After she began doing the show, Chris received a letter from the Department of Defense that asked her if she would volunteer to go to Vietnam to help build the morale of the troops. She jumped at the chance without even considering the danger. But unlike Joey Heatherton, Raquel Welch, Jill St. John, and others who were part of Bob Hope’s entourage, Chris traveled on her own to hospitals, fire bases, and remote outposts. Clad in the shortest of mini-skirts (“my fatigues”), Noel would sing, dance, comfort, and bring joy to many servicemen. It is no wonder she became the favorite pin-up of GIs in Vietnam. “It was the most courageous thing I ever did,” remarks Chris. “All I had with me was a tape recorder and a portable record player. I would play all the latest music for the guys and I would dance with them. I also would tape messages from them to their families. I eventually traveled the entire scope of South Vietnam many times and was shot at on more than one occasion. I probably had one of the most unusual experiences of the Vietnam War.” The Vietcong however did not take too kindly to Chris. “They put a bounty on my head,” says Chris laughing. “Bob Hope’s head was worth $25,000. Mine was only worth $10,000.”
While Noel’s personal life was being fulfilled aiding the servicemen in Vietnam, her acting career was suffering. Hollywood in the late sixties was anti-Vietnam and Noel received a backlash from the acting community for doing her radio show and for visiting Vietnam. “My family and friends thought what I was doing was neat,” says Chris. “People I knew casually just started to hate me for going to Vietnam. I never expected the backlash I received. And I’ll tell you it’s bothered me ever since. But at the time I was so absorbed in it that I just threw my hands in the air and said, ‘What will be, will be.’ I believed in supporting my country. Since I was asked to visit Vietnam, I felt it was my duty to go. Reporters would always question me if I were a hawk or a dove. And I would refuse to answer. I wouldn’t discuss the war. I would only speak about my work and the needs of the GIs. I would not take sides. Now however I believe we were all told a lot of lies in the beginning and most of us bought it.”

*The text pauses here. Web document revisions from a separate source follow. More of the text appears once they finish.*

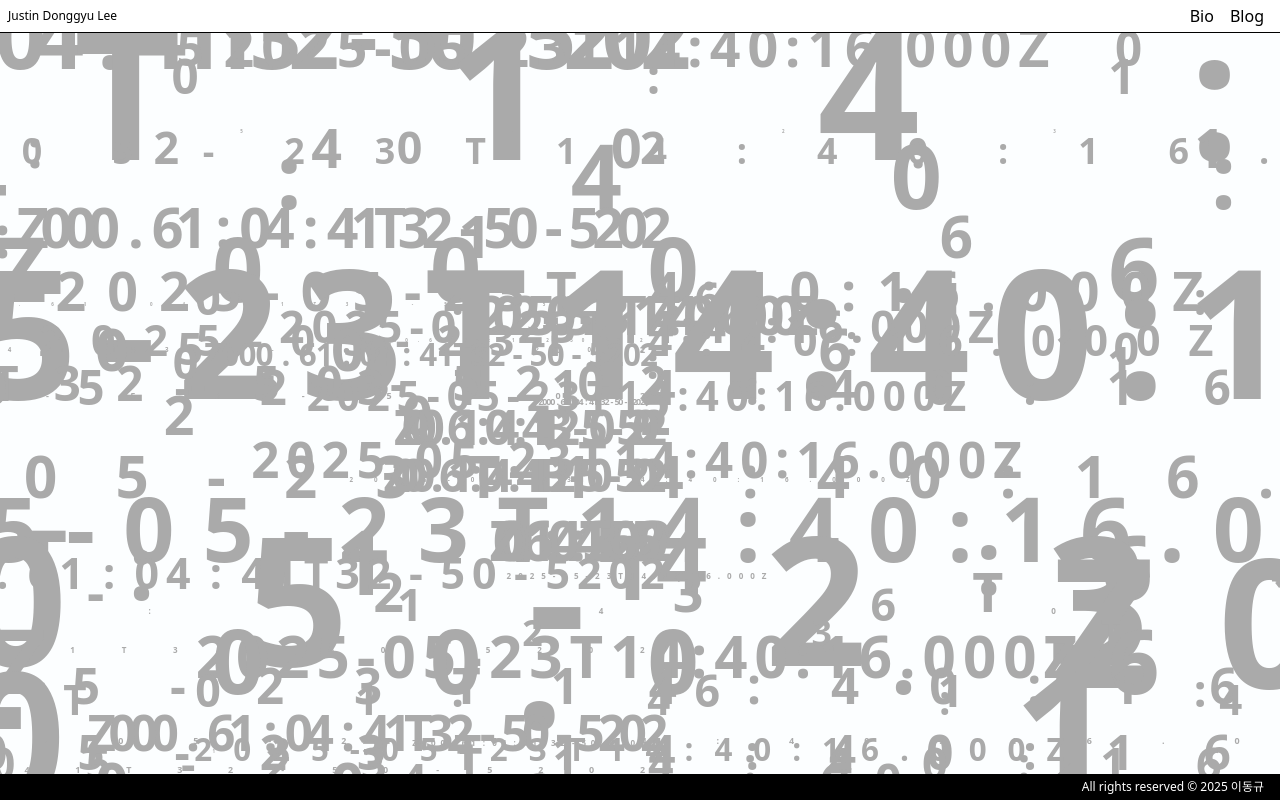
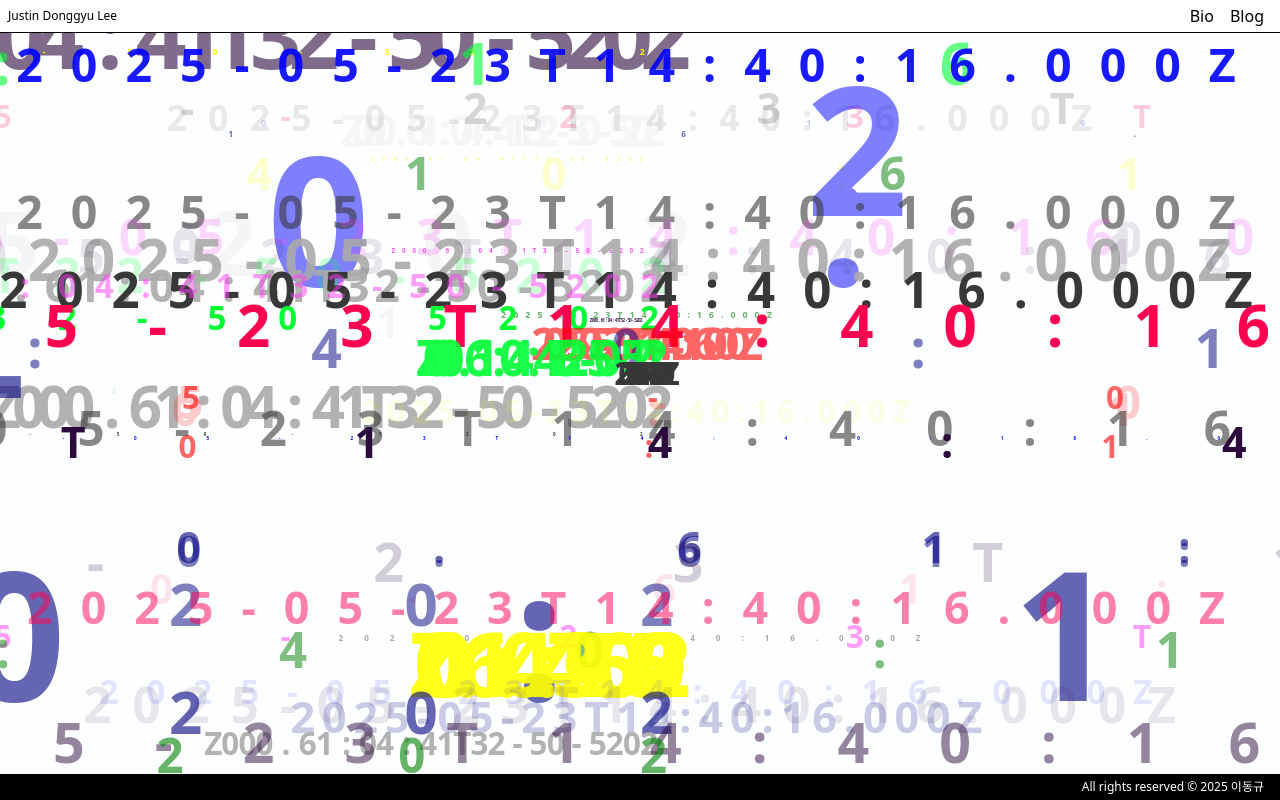
Before and after one commit to nninnnin/blogblog, a Next.js app: page / in a window 1280 px wide. Built offline with nearby package versions, Linux system fonts and the light colour scheme.

Commit message:
파사드에 색상과 오퍼시티 추가, 스케일링 변경

```diff
--- a/src/app/page.tsx
+++ b/src/app/page.tsx
@@ -91,6 +91,21 @@ const Time = ({ className, date }: { className: string; date: Date }) => (
         "1em",
         "1vw",
       ]),
+      opacity: sample([0.1, 0.2, 0.5, 0.6, 0.9, 1]),
+      color: sample([
+        "red",
+        "#2d0a3d",
+        "#ff0051",
+        "green",
+        "blue",
+        "navy",
+        "#ff3df5",
+        "yellow",
+        "#00ff33",
+        "inherit",
+        "inherit",
+        "#383838",
+      ]),
     }}
     suppressHydrationWarning
   >
--- a/src/styles/animation.css
+++ b/src/styles/animation.css
@@ -53,6 +53,6 @@
 
 @media (max-width: 480px) {
   .scailing {
-    transform: scale(5);
+    transform: scale(14);
   }
 }
```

Today Chris Noel manages Vetsville Cease Fire House, Inc. which she founded in 1993. Her organization consists of halfway houses in three Florida cities that provide shelter, food, clothing, and counseling for homeless Vietnam vets. “I had a desire of doing this about five years before I did it. As a leader in the national Veteran’s community, I’ve always been on top of the needs of the vets. As I traveled around, people would tell me of vets that killed themselves. I had a real feeling for that because my husband [a Vietnam vet] had killed himself. And I started to see that many vets were suffering from PTSD or the effects of Agent Orange. Many were living on the streets because they couldn’t afford to even rent an apartment. So one day I just decided to go out and rent a house for homeless vets. I began this using my own money until we started fundraising.” Though the Vietnam War is long over, Chris Noel’s commitment to the men who served there is unwavering.
Other starlets that I interviewed that went to Vietnam to boost morale and deserve to be saluted: